TAIPEI — According to official government records, there are more than 100,000 overseas Filipino workers (OFWs) in Taiwan. Of this total, AirAsia Philippines chief executive officer (CEO) Maan Hontiveros noted up to 35 percent of these OFWs in Taiwan come from the Northern and Central Luzon areas. This is why, Hontiveros said, AirAsia’s hub at Clark International Airport in Angeles City, Pampanga, is strategically located to serve this huge market of budget travelers in this part of the country.

Many of our OFWs all over Taiwan are employed in electronics companies and are very well paid. With Clark-Taipei as the latest route aside from Clark-Hong Kong and Clark-Singapore, Hontiveros said AirAsia would meet the low-cost fare and connectivity to their families desired by our OFWs in this region while also providing budget fare options for Filipino tourists and for those who travel for business.

Taiwan, on the other hand, is the fifth largest source of tourists going to the Philippines. This is according to Taiwan Economic and Cultural Office (TECO) Representative Raymund Wang who was invited to join the inaugural Clark-Taipei flight of AirAsia. From January to October this year, he disclosed, there were about 180,000 Taiwanese tourists who visited the Philippines.

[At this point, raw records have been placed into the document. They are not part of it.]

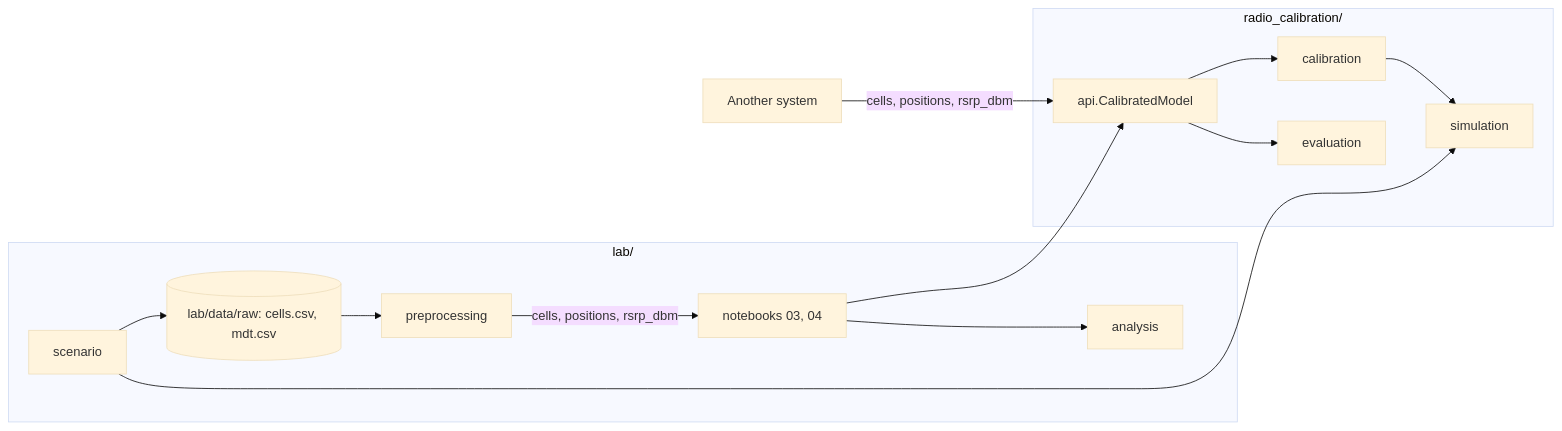
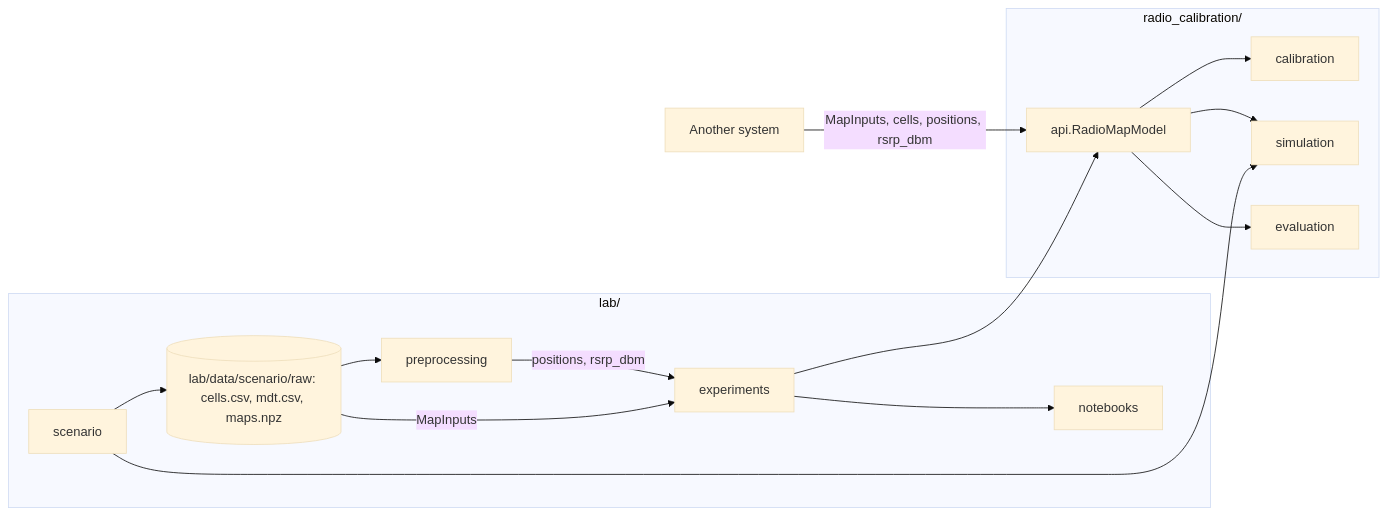
Before and after one commit to Wombat-Engineers/radio-calibration: the first of 2 diagrams in README.md, drawn with Mermaid (base theme). The commit also changed other lines of this file and 100 other files, not shown here.

````diff
--- a/README.md
+++ b/README.md
@@ -76,17 +77,18 @@
 ```mermaid
 flowchart LR
     subgraph lab["lab/"]
-        raw[(lab/data/raw: cells.csv, mdt.csv)] --> pre[preprocessing]
-        pre -- "cells, positions, rsrp_dbm" --> nb[notebooks 03, 04]
-        nb --> ana[analysis]
-        scen[scenario] --> raw
+        scen[scenario] --> raw[(lab/data/scenario/raw: cells.csv, mdt.csv, maps.npz)]
+        raw --> pre[preprocessing]
+        pre -- "positions, rsrp_dbm" --> exp[experiments]
+        raw -- MapInputs --> exp
+        exp --> nb[notebooks]
     end
-    host[Another system] -- "cells, positions, rsrp_dbm" --> api
-    nb --> api
+    host[Another system] -- "MapInputs, cells, positions, rsrp_dbm" --> api
+    exp --> api
     subgraph rc["radio_calibration/"]
-        api[api.CalibratedModel] --> cal[calibration]
-        cal --> sim[simulation]
+        api[api.RadioMapModel] --> cal[calibration]
+        api --> sim[simulation]
         api --> ev[evaluation]
     end
     scen --> sim
 ```
````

This is not to mention, he said, the impact of this new route of AirAsia to serve the travel needs of many Taiwanese companies operating in the Philippines, specifically the “locators” in Clark Freeport at Angeles City, Pampanga and Subic Freeport in Olongapo City, Zambales. There are currently 57 Taiwanese “locators” operating at the Clark Freeport and not less than ten Taiwanese companies at Subic Freeport. 

AirAsia Philippines is also one of the “locators” at the Clark Freeport. AirAsia Inc. is a 60-40 venture between Filipino businessmen, presidential cousin Antonio “Tonyboy” Cojuangco, Michael Romero and Hontiveros with Malaysia’s AirAsia International Ltd., a wholly owned subsidiary of Air Asia Berhad run and owned by Malaysian business tycoon Tony Fernandes.

The TECO chief revealed another international airline would fly soon from Taipei direct to Subic International Airport. He, however, refused to give details until the final agreement is signed by the respective parties probably early next year.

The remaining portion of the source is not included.